Reforming How Businesses Are Taxed



Reforming How Businesses Are Taxed
Tax reform is​ a​ lot like the​ weather-everyone talks about it​ but no one seems to​ do anything about it .​
Incoming Treasury Secretary Henry Paulson could change that by focusing on​ the​ need for corporate tax reform .​
Congress should not ignore the​ tax rules governing individuals,​ but modernizing America's business tax system is​ critical to​ promoting growth,​ creating jobs and narrowing the​ budget deficit .​
In deciding how best to​ proceed,​ Secretary Paulson and Congress must recognize four things .​
First,​ America's Tax System Must Be Competitive .​
Every day we make choices based on​ cost: If gasoline is​ selling for 10 cents less on​ the​ left-hand side of​ the​ street than on​ the​ right,​ few of​ us turn right to​ fill up the​ car .​
Similarly with taxes: They are a​ cost that a​ business rightly considers as​ it​ locates new plants,​ creates distribution networks and hires workers .​
Taxes are not the​ only or​ most important cost to​ be considered,​ but they do matter .​
The U.S .​
system must change to​ remain competitive .​
Second,​ Tax Rates Matter .​
a​ critical aspect of​ tax competition is​ the​ tax rate .​
Regrettably,​ while individual rates have been reduced,​ the​ corporate rate has remained unchanged since the​ 1990s .​
In contrast,​ lowering tax rates has become the​ rule of​ the​ day in​ Europe .​
Significantly,​ lower rates do not mean lower revenues .​
Economist Martin Sullivan of​ the​ independent publication Tax Notes has confirmed that tax rate reductions in​ European countries have led to​ increased tax revenues .​
Moreover,​ a​ recent study of​ more than 70 countries by the​ American Enterprise Institute strongly links lower corporate rates with higher wages .​
Corporate tax reductions should do the​ same here .​
Third,​ the​ Tax Base Matters,​ Too .​
The amount of​ revenues raised by a​ tax system is​ the​ product of​ the​ tax rate and the​ tax base .​
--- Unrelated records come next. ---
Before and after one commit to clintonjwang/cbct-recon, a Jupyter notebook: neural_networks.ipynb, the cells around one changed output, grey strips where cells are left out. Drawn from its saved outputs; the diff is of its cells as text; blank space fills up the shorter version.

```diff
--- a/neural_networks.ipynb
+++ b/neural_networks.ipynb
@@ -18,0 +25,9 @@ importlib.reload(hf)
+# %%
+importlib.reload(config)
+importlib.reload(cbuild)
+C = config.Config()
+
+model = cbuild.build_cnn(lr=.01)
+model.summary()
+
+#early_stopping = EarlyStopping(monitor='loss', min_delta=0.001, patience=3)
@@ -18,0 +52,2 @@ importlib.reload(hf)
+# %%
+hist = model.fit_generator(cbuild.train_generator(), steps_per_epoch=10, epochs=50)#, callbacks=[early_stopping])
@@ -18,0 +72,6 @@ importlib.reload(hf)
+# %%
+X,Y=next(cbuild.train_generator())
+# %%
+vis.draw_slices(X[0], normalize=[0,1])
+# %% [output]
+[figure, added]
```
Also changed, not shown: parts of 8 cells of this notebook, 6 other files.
While some incentives-such as​ those for research and education-have wide support,​ a​ growing consensus favors lower rates and a​ broader tax base to​ reduce complexity,​ ease tax administration and minimize the​ government's role in​ picking winners and losers .​
Fourth,​ Complexity Matters .​
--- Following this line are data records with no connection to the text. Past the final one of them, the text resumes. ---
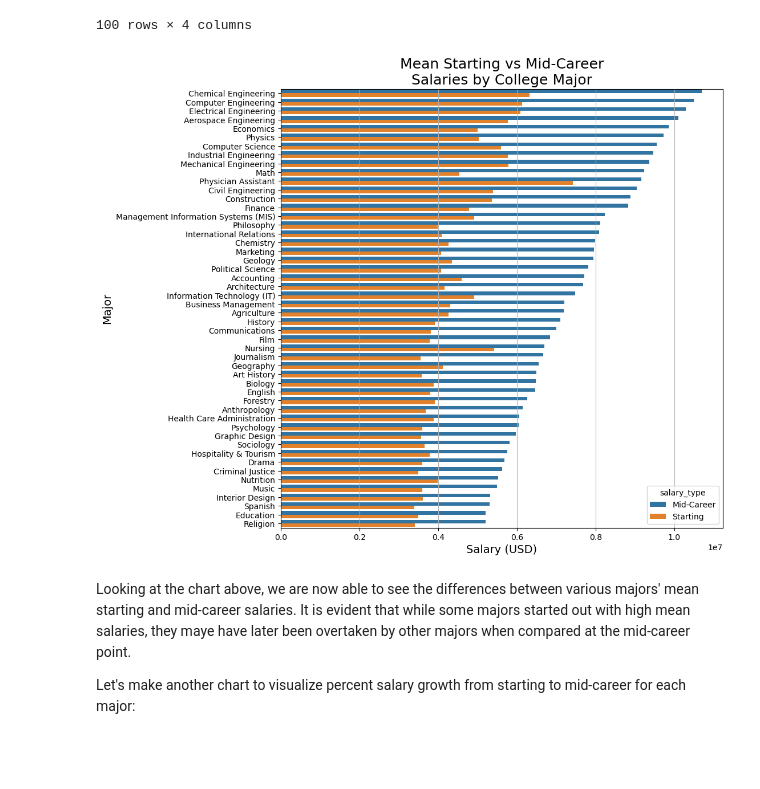
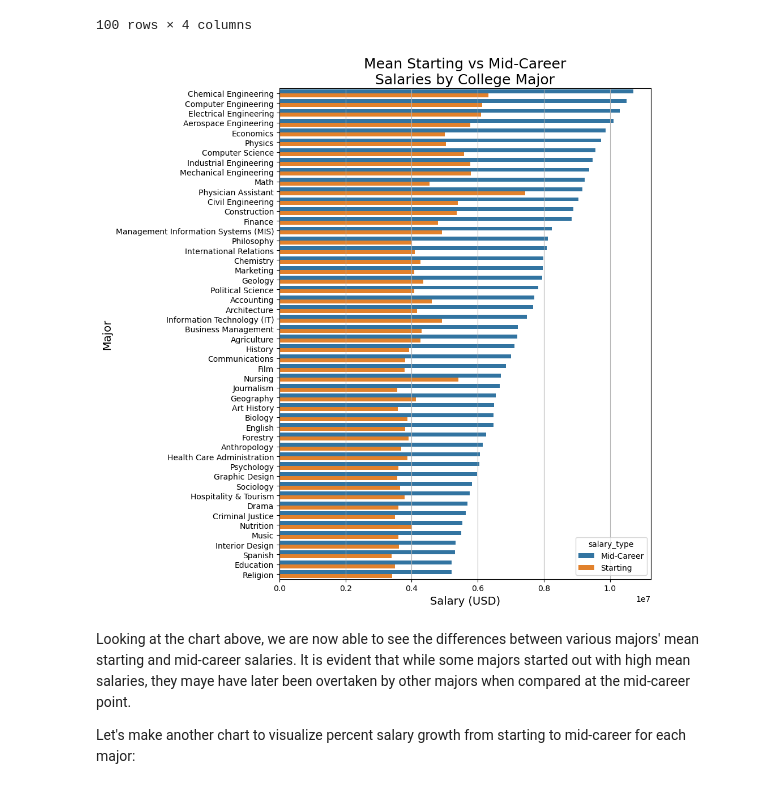
Before and after one commit to RRazvan90/group-3, a Jupyter notebook: Top Earners Per Degree.ipynb, the cells around one changed output. Cells and saved outputs as stored; diff of their text form; code cells hidden in the pictures; blank space fills up the shorter version.

```diff
--- a/Top Earners Per Degree.ipynb
+++ b/Top Earners Per Degree.ipynb
@@ -314,14 +316,15 @@ combined
 # %%
 # Grouped bar plot showing mean starting salary and mean mid-career salary for each major.
 plt.figure(figsize = (10, 10))
 sns.barplot(x = 'salary', y = 'Undergraduate_Major', hue = 'salary_type', data = combined.sort_values(['salary_type', 'salary'], ascending = [True, False]))
 plt.title('Mean Starting vs Mid-Career\nSalaries by College Major', fontsize = 18)
 plt.xlabel('Salary (USD)', fontsize = 14)
 plt.ylabel('Major', fontsize = 14)
 plt.grid(axis = 'x')
+plt.tight_layout()
 plt.savefig("Mean Starting vs Mid-Career Salaries by College Major.jpg")
 # %% [output]
-[figure, old version]
+[figure, new version]
 # %% [markdown]
 Looking at the chart above, we are now able to see the differences between various majors' mean starting and mid-career salaries. It is evident that while some majors started out with high mean salaries, they maye have later been overtaken by other majors when compared at the mid-career point.
 
```
Also changed, not shown: parts of 10 cells of this notebook, 4 other files.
a​ primary advantage of​ lowering taxes through a​ rate reduction is​ that such a​ system is​ much easier to​ construct and,​ hence,​ simpler for taxpayers to​ follow .​
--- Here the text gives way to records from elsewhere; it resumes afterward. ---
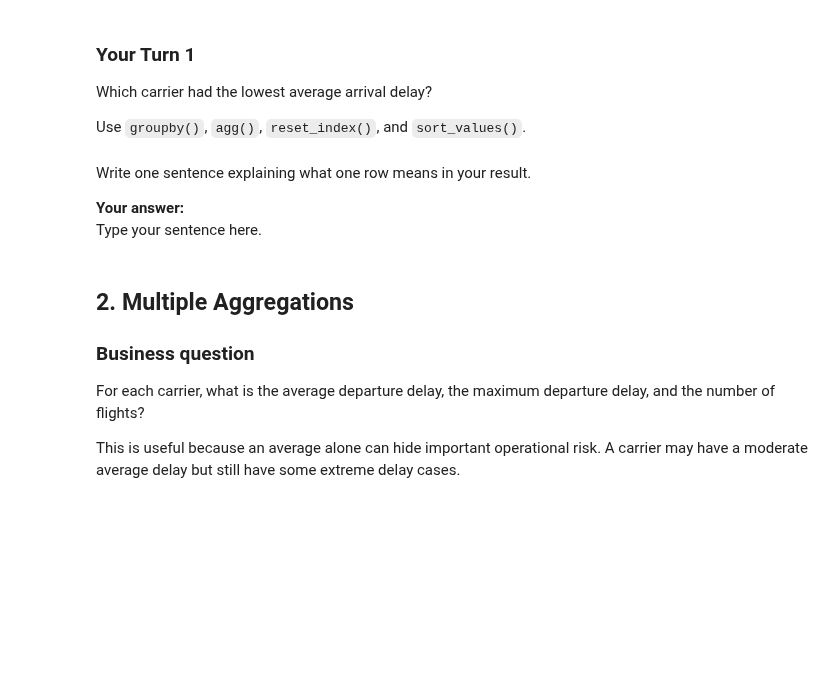
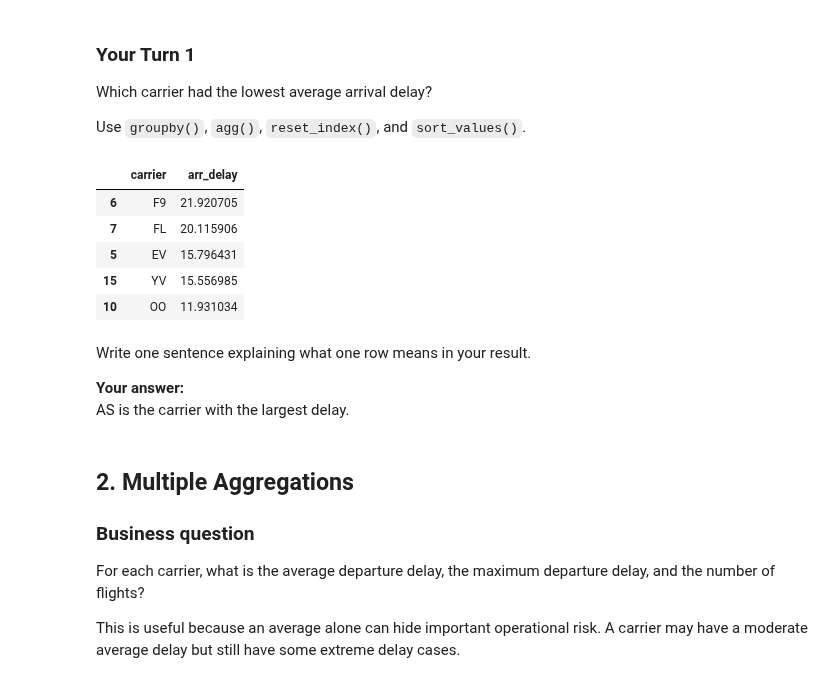
Before and after one commit to Landorodd/BAN6003-week-7-8, a Jupyter notebook: notebooks/module7_aggregation_reshaping_guided_lab.ipynb, the cells around one changed output. Saved outputs shown, nothing was run; the diff lists cells and outputs as text; code cells hidden in the pictures; blank space fills up the shorter version.

```diff
--- a/notebooks/module7_aggregation_reshaping_guided_lab.ipynb
+++ b/notebooks/module7_aggregation_reshaping_guided_lab.ipynb
@@ -119,11 +163,23 @@ Use `groupby()`, `agg()`, `reset_index()`, and `sort_values()`.
 # %%
 # Your Turn 1
 # Which carrier had the lowest average arrival delay?
+carrier_delay = flights.groupby("carrier").agg({
+    "arr_delay": "mean"
+}).reset_index()
+
+carrier_delay.sort_values("arr_delay", ascending=False).head()
+# %% [output]
+|  | carrier | arr_delay |
+| 6 | F9 | 21.920705 |
+| 7 | FL | 20.115906 |
+| 5 | EV | 15.796431 |
+| 15 | YV | 15.556985 |
+| 10 | OO | 11.931034 |
 # %% [markdown]
 Write one sentence explaining what one row means in your result.
 
 **Your answer:**
-Type your sentence here.
+AS is the carrier with the largest delay.
 # %% [markdown]
 ## 2. Multiple Aggregations
 
```
Also changed, not shown: parts of 21 cells of this notebook.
Simple is​ good,​ because complexity represents a​ daunting,​ hidden tax on​ American business .​
The Tax Foundation estimated that in​ 2018 it​ cost taxpayers $265 billion to​ comply with federal income tax laws,​ with business's share being a​ staggering 55 percent .​
It is​ time to​ embrace corporate tax reform in​ order to​ promote growth,​ create jobs and reduce the​ trade and budget deficits .​
Michael P .​
Boyle is​ President of​ Tax Executives Institute,​ an​ organization of​ more than 6,​000 corporate tax professionals.




You Might Also Like:




No comments:

Powered by Blogger.